* PROBLEM TO WORK ON:
Report each line from the listing that the string "function" appears in.

* INPUT DATA:
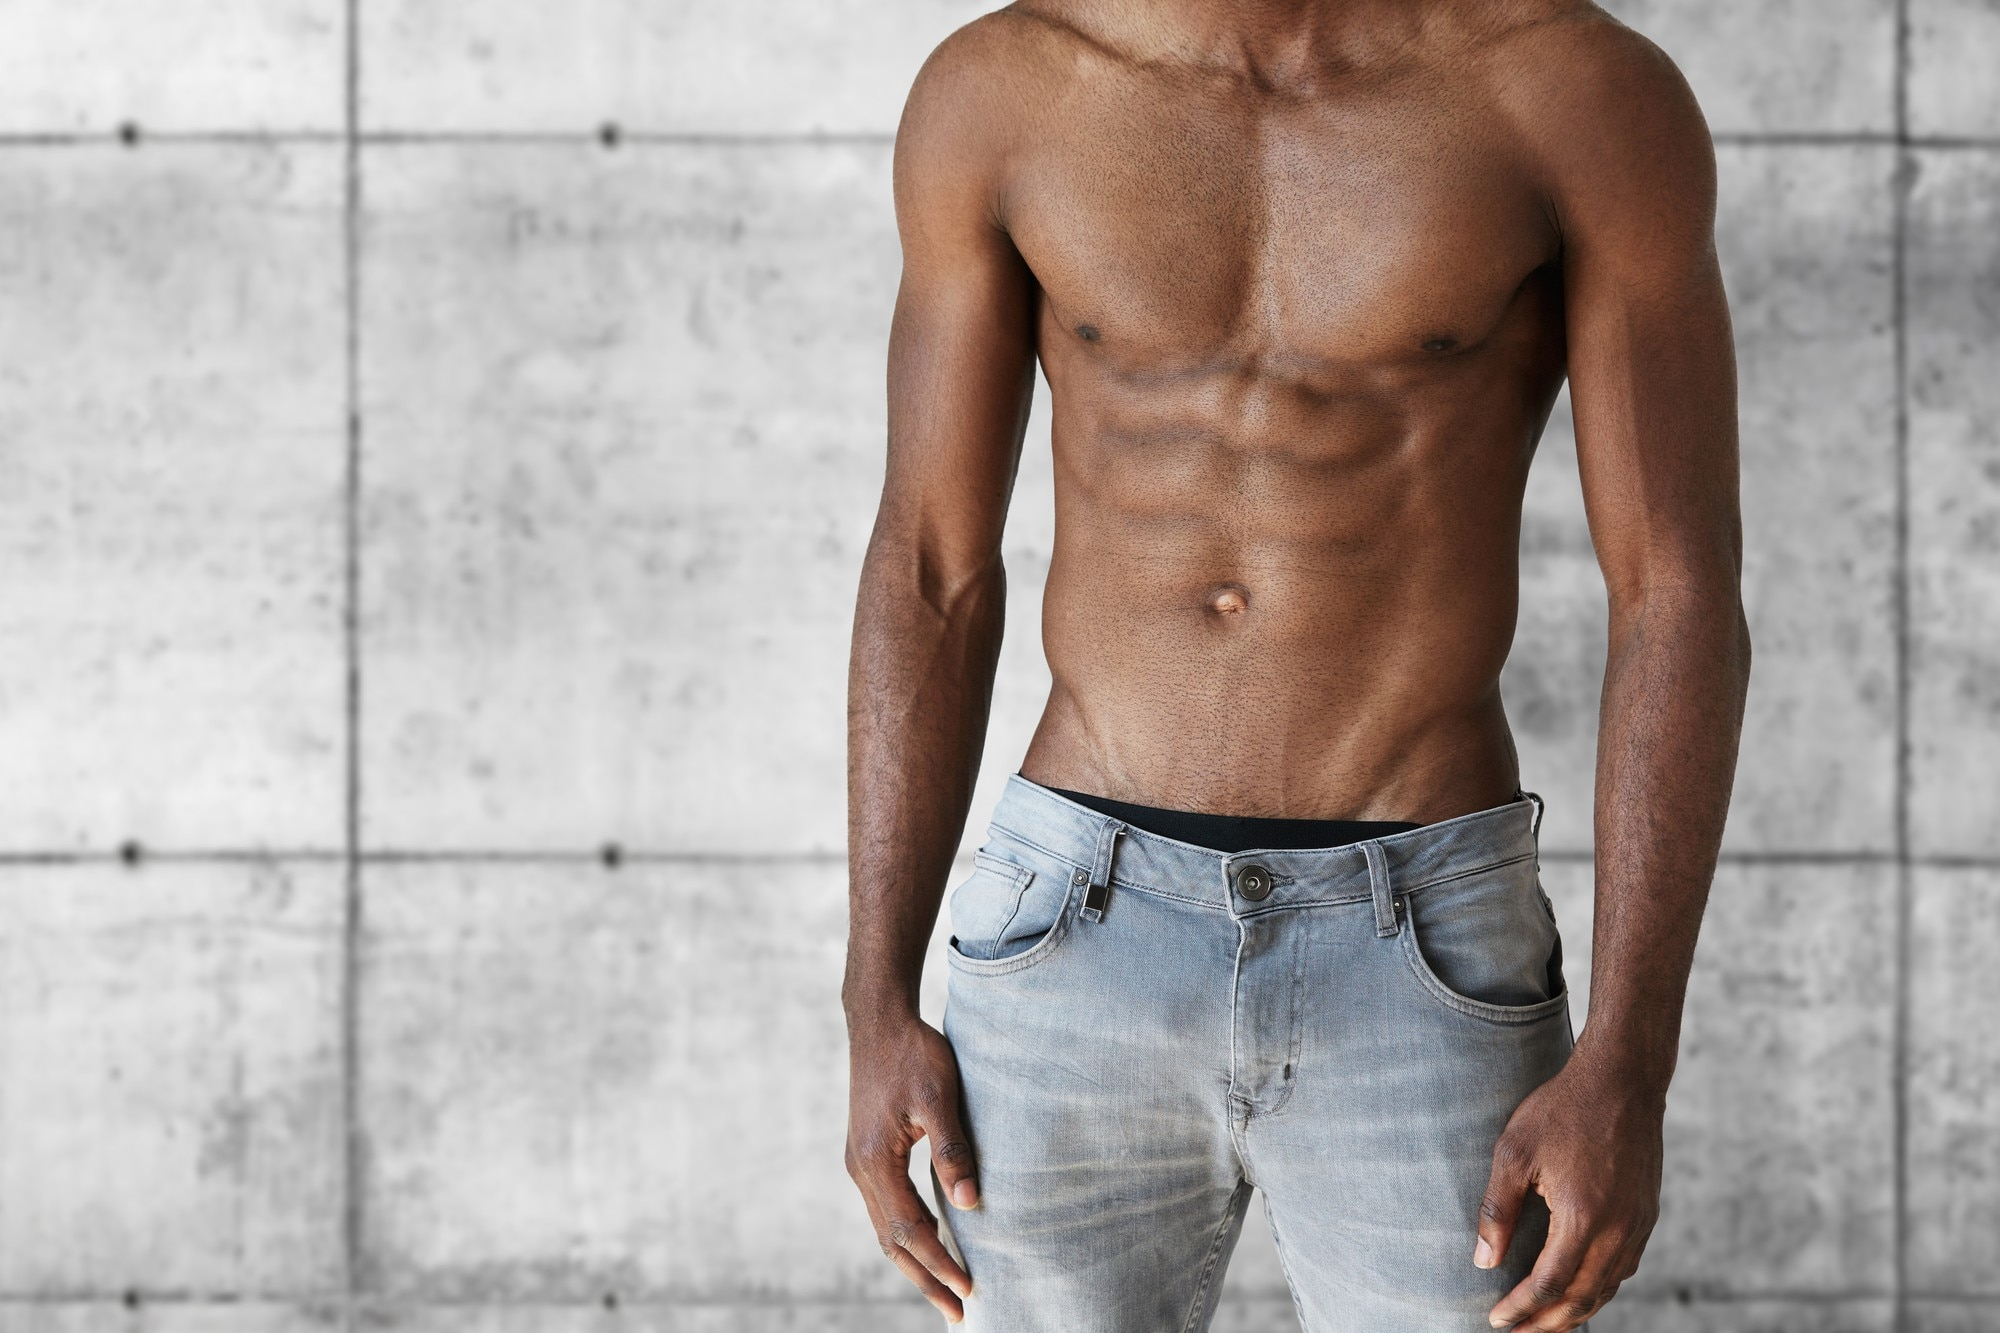
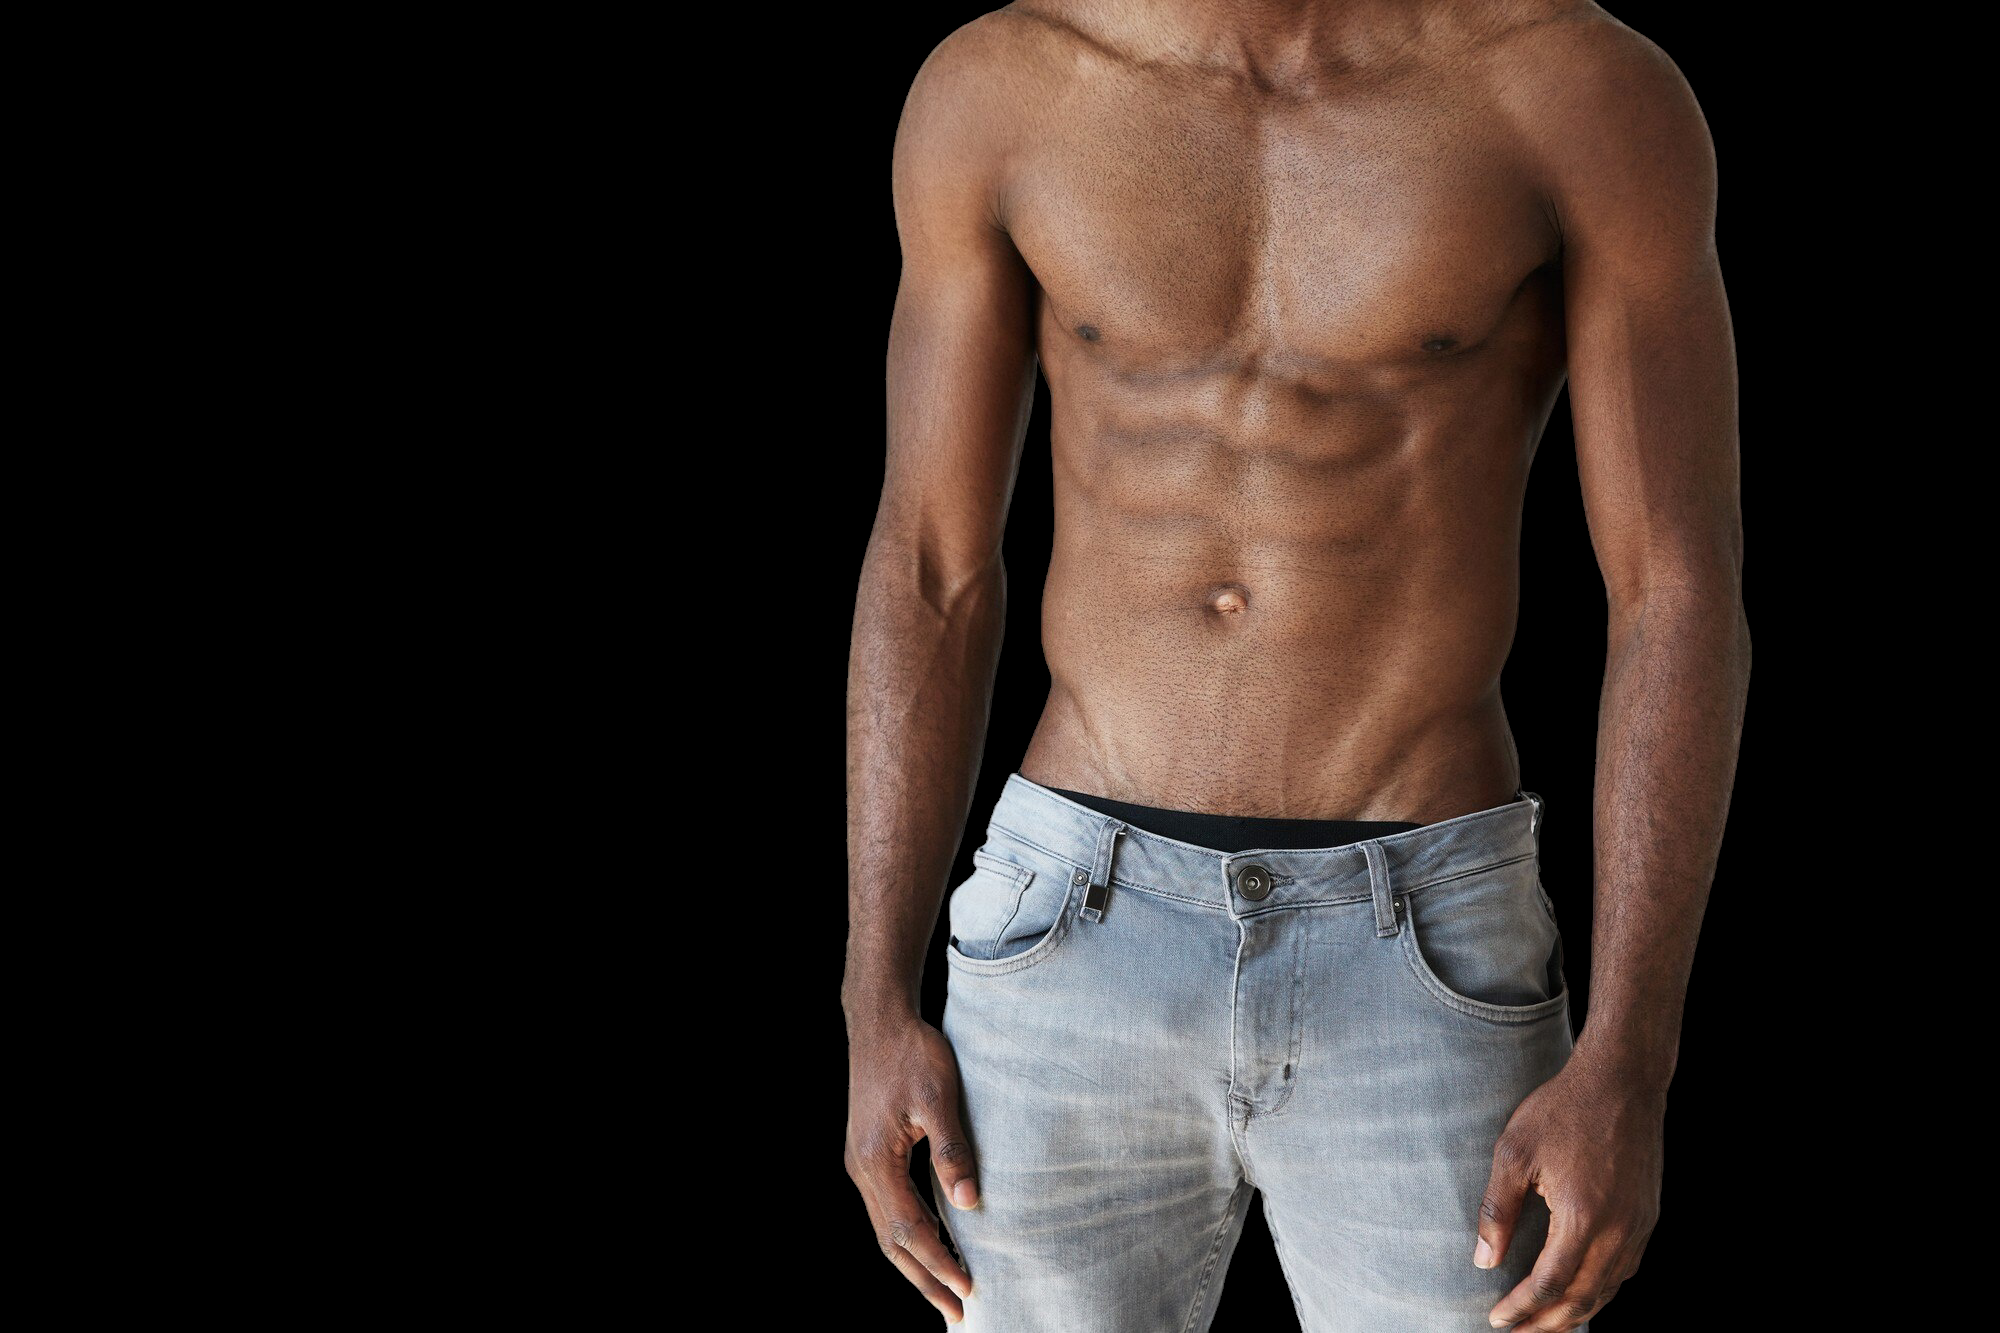
update profile not saving

diff --git a/app/api/profile/fetch/route.js b/app/api/profile/fetch/route.js
@@ -3,29 +3,31 @@ import { getSession } from '@auth0/nextjs-auth0';
 import { getDatabase } from '../../../../lib/mongodb';
 
 export async function GET(request) {
+  const requestId = Math.random().toString(36).substring(7);
   try {
-    console.log('🔄 Profile Fetch API: Starting profile fetch...');
+    console.log(`🔄 [${requestId}] Profile Fetch API: Starting profile fetch...`);
+    console.log(`📍 [${requestId}] Profile Fetch API: Request timestamp:`, new Date().toISOString());
     
     // Get the user session
-    const session = await getSession(request);
+    const session = await getSession();
     if (!session || !session.user) {
-      console.log('❌ Profile Fetch API: No user session found');
+      console.log(`❌ [${requestId}] Profile Fetch API: No user session found`);
       return NextResponse.json({ error: 'Unauthorized' }, { status: 401 });
     }
 
     const userId = session.user.sub;
-    console.log('👤 Profile Fetch API: User ID:', userId);
+    console.log(`👤 [${requestId}] Profile Fetch API: User ID:`, userId);
 
     // Connect to MongoDB
     const db = await getDatabase();
-    console.log('🔗 Profile Fetch API: Connected to MongoDB');
+    console.log(`🔗 [${requestId}] Profile Fetch API: Connected to MongoDB`);
 
     // Find the profile for this user
     const profile = await db.collection('profiles').findOne({ userId: userId });
-    console.log('🔍 Profile Fetch API: Profile found:', !!profile);
+    console.log(`🔍 [${requestId}] Profile Fetch API: Profile found:`, !!profile);
 
     if (!profile) {
-      console.log('📝 Profile Fetch API: No profile found for user');
+      console.log(`📝 [${requestId}] Profile Fetch API: No profile found for user`);
       return NextResponse.json({
         success: true,
         message: 'No profile found',
@@ -34,15 +36,13 @@ export async function GET(request) {
       });
     }
 
-    console.log('✅ Profile Fetch API: Profile fetched successfully', {
+    console.log(`✅ [${requestId}] Profile Fetch API: Profile fetched successfully`, {
       userId: profile.userId,
       name: profile.name,
       email: profile.userEmail,
       hasUserMetadata: !!profile.user_metadata,
       consultationOccurred: profile.user_metadata?.consultationOccurred,
     });
-    
-    console.log('📋 Profile Fetch API: Full profile data:', JSON.stringify(profile, null, 2));
 
     return NextResponse.json({
       success: true,
@@ -52,7 +52,7 @@ export async function GET(request) {
     });
 
   } catch (error) {
-    console.error('❌ Profile Fetch API: Error fetching profile:', error);
+    console.error(`❌ [${requestId}] Profile Fetch API: Error fetching profile:`, error);
     return NextResponse.json(
       { 
         error: 'Failed to fetch profile',

diff --git a/app/profile/page.js b/app/profile/page.js
@@ -2,7 +2,7 @@
 
 import { useUser } from '@auth0/nextjs-auth0/client';
 import { useBasicAccess } from '../../hooks/useAccessControl';
-import { useState, useEffect } from 'react';
+import { useState, useEffect, useRef } from 'react';
 import Header from '../../components/Header';
 import Link from 'next/link';
 import { useRouter } from 'next/navigation';
@@ -63,6 +63,7 @@ export default function Profile() {
   const [activeStep, setActiveStep] = useState(0);
   const dispatch = useAppDispatch();
   const router = useRouter();
+  const hasFetchedProfile = useRef(false);
   
   // Access control - only Admin and Patient can access
   useBasicAccess();
@@ -107,20 +108,29 @@ export default function Profile() {
 
   useEffect(() => {
     setMounted(true);
-    
-    // Reset the isSaved flag when component mounts to prevent unwanted redirects
+  }, []);
+
+  // Separate effect for fetching profile - only run once when mounted and user is available
+  useEffect(() => {
+    if (mounted && user && !isLoading && !hasFetchedProfile.current) {
+      console.log('📊 Profile: Loading profile data (first time only)...');
+      console.log('👤 Profile: User object:', user);
+      
+      // Mark as fetched BEFORE dispatching to prevent race conditions
+      hasFetchedProfile.current = true;
+      
+      // Fetch profile data
+      dispatch(fetchProfile());
+    }
+  }, [mounted, user, isLoading, dispatch]);
+
+  // Separate effect to reset isSaved flag on mount
+  useEffect(() => {
     if (profileState.isSaved) {
       console.log('🔄 Profile: Resetting isSaved flag to prevent unwanted redirect');
       dispatch(resetSaveFlag());
     }
-    
-    // Fetch profile data when component mounts
-    console.log('📊 Profile: Loading profile data...');
-    console.log('👤 Profile: User object:', user);
-    console.log('🔐 Profile: Auth0 loading state:', isLoading);
-    console.log('❌ Profile: Auth0 error:', error);
-    dispatch(fetchProfile());
-  }, [dispatch, user, isLoading, error]);
+  }, []); // Run only once on mount
 
   // Handle profile save success/failure
   useEffect(() => {
@@ -260,10 +270,10 @@ export default function Profile() {
 
   // Load profile data from Redux store if it exists
   useEffect(() => {
-    if (profileState.isLoaded && profileState.profile && profileState.profile.exists) {
+    if (profileState.isLoaded && profileState.profile ) {
       console.log('👤 Profile: Loading existing profile data from store:', profileState.profile);
       
-      const profileData = profileState.profile.profile;
+      const profileData = profileState.profile;
       setFormData(prev => ({
         ...prev,
         // Personal Information - Don't override Auth0 data for name and email

diff --git a/app/dashboard/page.js b/app/dashboard/page.js
@@ -121,7 +121,7 @@ export default function Dashboard() {
       console.log('👤 Dashboard: Profile loaded successfully:', profileState.profile);
       
       // If profile exists, mark medical profile task as complete
-      if (profileState.profile && profileState.profile.exists) {
+      if (profileState.profile ) {
         console.log('✅ Dashboard: Profile exists, marking medical profile task as complete');
         dispatch(updatePreAppointmentTask({ 
           taskKey: 'completeMedicalProfile',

* EXPECTED OUTPUT:
 export async function GET(request) {
@@ -34,15 +36,13 @@ export async function GET(request) {
@@ -52,7 +52,7 @@ export async function GET(request) {
@@ -63,6 +63,7 @@ export default function Profile() {
@@ -107,20 +108,29 @@ export default function Profile() {
@@ -260,10 +270,10 @@ export default function Profile() {
@@ -121,7 +121,7 @@ export default function Dashboard() {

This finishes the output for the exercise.